--- Data for this task ---
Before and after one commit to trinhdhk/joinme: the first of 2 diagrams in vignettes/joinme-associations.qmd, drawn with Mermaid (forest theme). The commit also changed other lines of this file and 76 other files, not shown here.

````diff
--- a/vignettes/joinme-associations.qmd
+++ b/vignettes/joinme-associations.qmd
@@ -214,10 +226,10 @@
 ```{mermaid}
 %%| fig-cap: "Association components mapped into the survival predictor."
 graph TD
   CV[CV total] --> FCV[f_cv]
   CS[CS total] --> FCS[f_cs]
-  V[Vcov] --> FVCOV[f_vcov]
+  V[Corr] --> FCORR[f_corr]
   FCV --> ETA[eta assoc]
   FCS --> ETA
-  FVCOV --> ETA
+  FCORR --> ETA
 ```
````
==
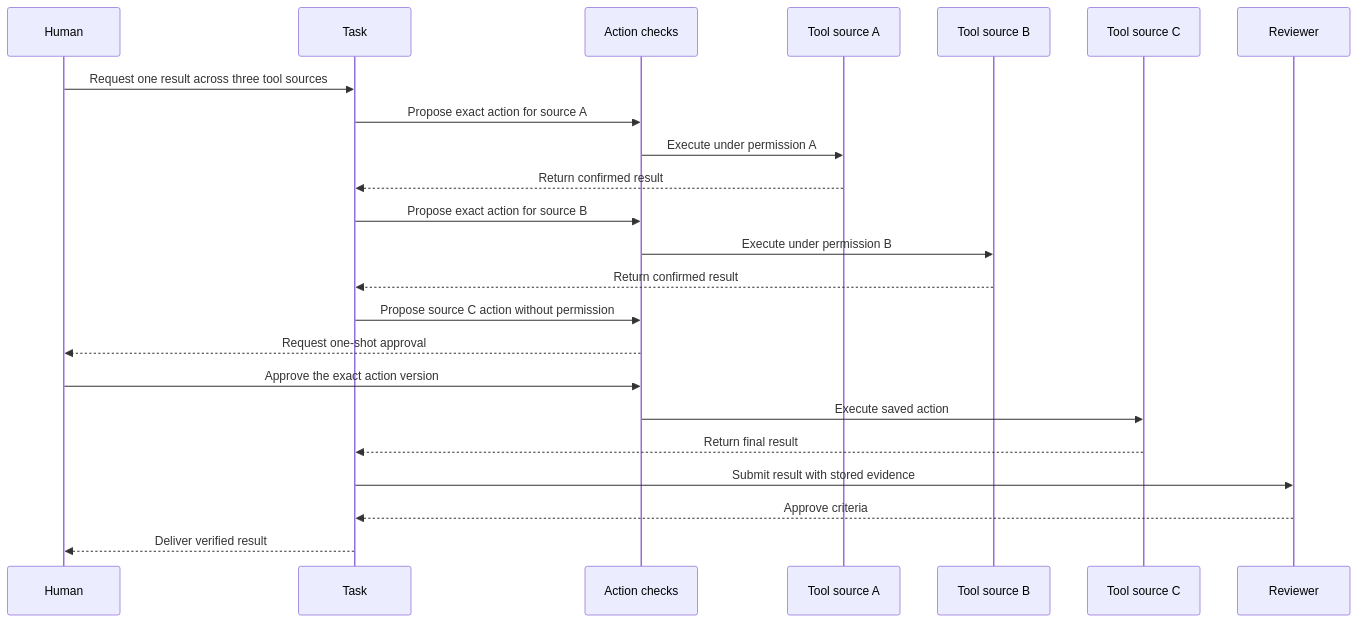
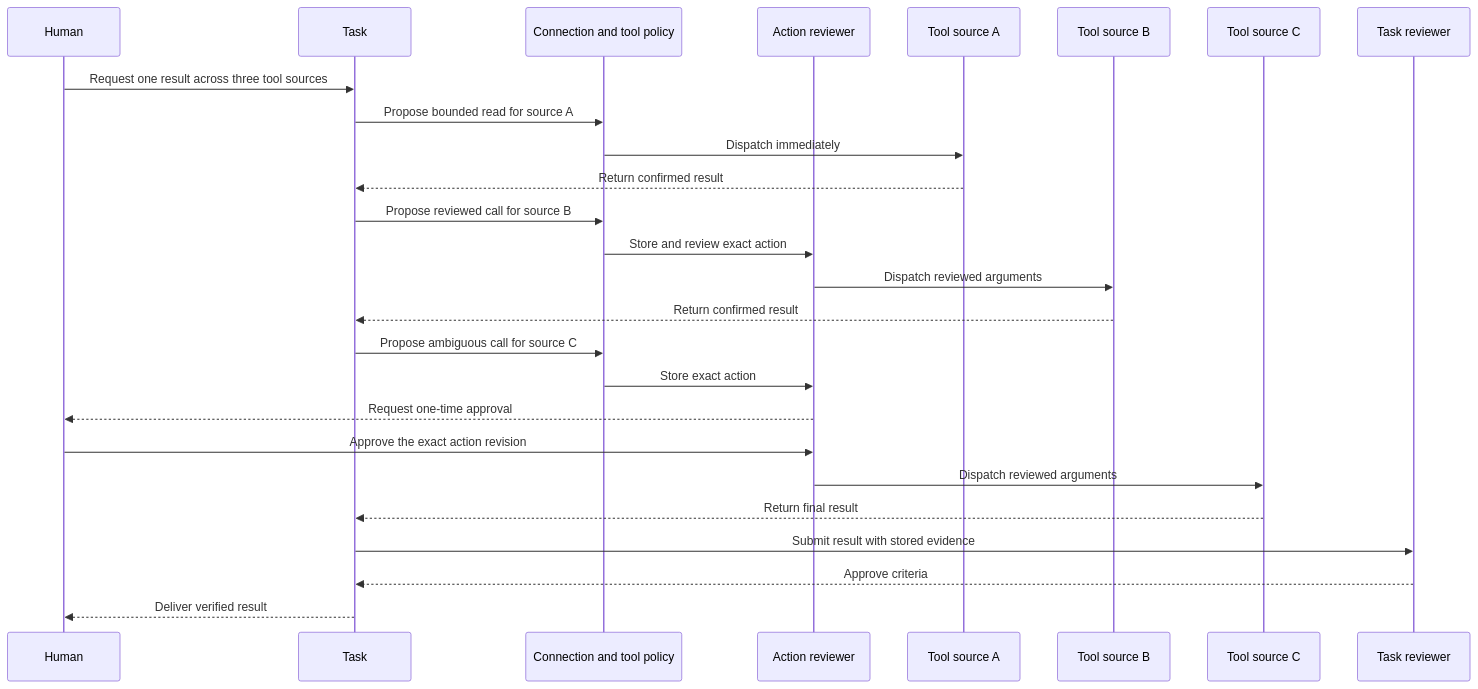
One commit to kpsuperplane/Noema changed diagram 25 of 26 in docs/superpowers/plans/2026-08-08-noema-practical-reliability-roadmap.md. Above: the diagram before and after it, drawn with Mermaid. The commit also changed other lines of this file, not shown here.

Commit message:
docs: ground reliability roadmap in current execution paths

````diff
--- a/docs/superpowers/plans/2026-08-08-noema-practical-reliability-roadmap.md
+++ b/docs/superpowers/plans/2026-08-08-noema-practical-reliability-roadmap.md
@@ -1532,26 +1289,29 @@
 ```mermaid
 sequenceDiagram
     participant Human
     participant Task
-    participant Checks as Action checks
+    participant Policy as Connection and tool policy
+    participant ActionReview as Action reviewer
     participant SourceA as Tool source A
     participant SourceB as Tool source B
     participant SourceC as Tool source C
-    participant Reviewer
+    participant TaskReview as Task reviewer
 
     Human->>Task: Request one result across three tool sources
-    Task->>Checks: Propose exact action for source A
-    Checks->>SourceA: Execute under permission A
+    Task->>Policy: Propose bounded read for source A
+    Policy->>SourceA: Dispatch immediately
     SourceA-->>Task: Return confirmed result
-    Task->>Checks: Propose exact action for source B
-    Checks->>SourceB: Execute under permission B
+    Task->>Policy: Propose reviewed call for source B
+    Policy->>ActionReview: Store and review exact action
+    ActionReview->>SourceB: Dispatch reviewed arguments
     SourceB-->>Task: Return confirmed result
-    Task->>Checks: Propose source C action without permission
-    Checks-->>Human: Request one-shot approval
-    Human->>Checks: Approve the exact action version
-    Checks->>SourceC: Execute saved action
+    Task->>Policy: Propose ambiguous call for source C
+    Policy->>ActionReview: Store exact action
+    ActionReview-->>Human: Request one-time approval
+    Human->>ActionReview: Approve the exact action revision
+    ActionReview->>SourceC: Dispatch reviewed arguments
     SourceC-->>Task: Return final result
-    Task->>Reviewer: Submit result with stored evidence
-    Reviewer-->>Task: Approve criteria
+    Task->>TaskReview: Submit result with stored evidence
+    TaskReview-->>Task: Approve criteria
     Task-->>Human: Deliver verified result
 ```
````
==
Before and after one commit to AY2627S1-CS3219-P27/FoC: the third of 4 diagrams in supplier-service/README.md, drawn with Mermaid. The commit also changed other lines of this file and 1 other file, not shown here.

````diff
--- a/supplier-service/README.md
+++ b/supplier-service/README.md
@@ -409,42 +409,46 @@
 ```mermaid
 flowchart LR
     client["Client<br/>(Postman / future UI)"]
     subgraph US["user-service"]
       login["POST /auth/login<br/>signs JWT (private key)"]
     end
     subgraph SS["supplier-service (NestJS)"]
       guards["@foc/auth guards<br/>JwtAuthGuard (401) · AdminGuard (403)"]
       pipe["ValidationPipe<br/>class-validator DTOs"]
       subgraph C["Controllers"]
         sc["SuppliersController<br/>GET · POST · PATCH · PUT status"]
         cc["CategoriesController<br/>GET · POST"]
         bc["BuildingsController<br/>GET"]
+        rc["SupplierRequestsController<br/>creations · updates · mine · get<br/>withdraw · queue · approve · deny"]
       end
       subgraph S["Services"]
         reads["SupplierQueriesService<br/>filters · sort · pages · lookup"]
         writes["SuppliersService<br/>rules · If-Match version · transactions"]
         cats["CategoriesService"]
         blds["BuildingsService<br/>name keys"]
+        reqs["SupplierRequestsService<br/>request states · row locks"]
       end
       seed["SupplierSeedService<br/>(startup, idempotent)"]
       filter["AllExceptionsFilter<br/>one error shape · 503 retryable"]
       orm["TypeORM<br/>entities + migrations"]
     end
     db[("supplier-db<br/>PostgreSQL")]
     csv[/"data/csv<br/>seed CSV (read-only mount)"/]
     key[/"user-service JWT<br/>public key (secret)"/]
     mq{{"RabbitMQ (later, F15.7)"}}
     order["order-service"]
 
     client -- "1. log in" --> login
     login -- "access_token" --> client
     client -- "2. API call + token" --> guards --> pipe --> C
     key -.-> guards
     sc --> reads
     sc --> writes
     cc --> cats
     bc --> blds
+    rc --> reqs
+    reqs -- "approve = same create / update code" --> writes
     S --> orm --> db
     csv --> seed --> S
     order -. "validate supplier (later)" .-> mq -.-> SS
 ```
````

--- Work request ---
Among the records above, find each line holding the string "participant" and pull it out.

--- Solution below ---
     participant Human
     participant Task
-    participant Checks as Action checks
+    participant Policy as Connection and tool policy
+    participant ActionReview as Action reviewer
     participant SourceA as Tool source A
     participant SourceB as Tool source B
     participant SourceC as Tool source C
-    participant Reviewer
+    participant TaskReview as Task reviewer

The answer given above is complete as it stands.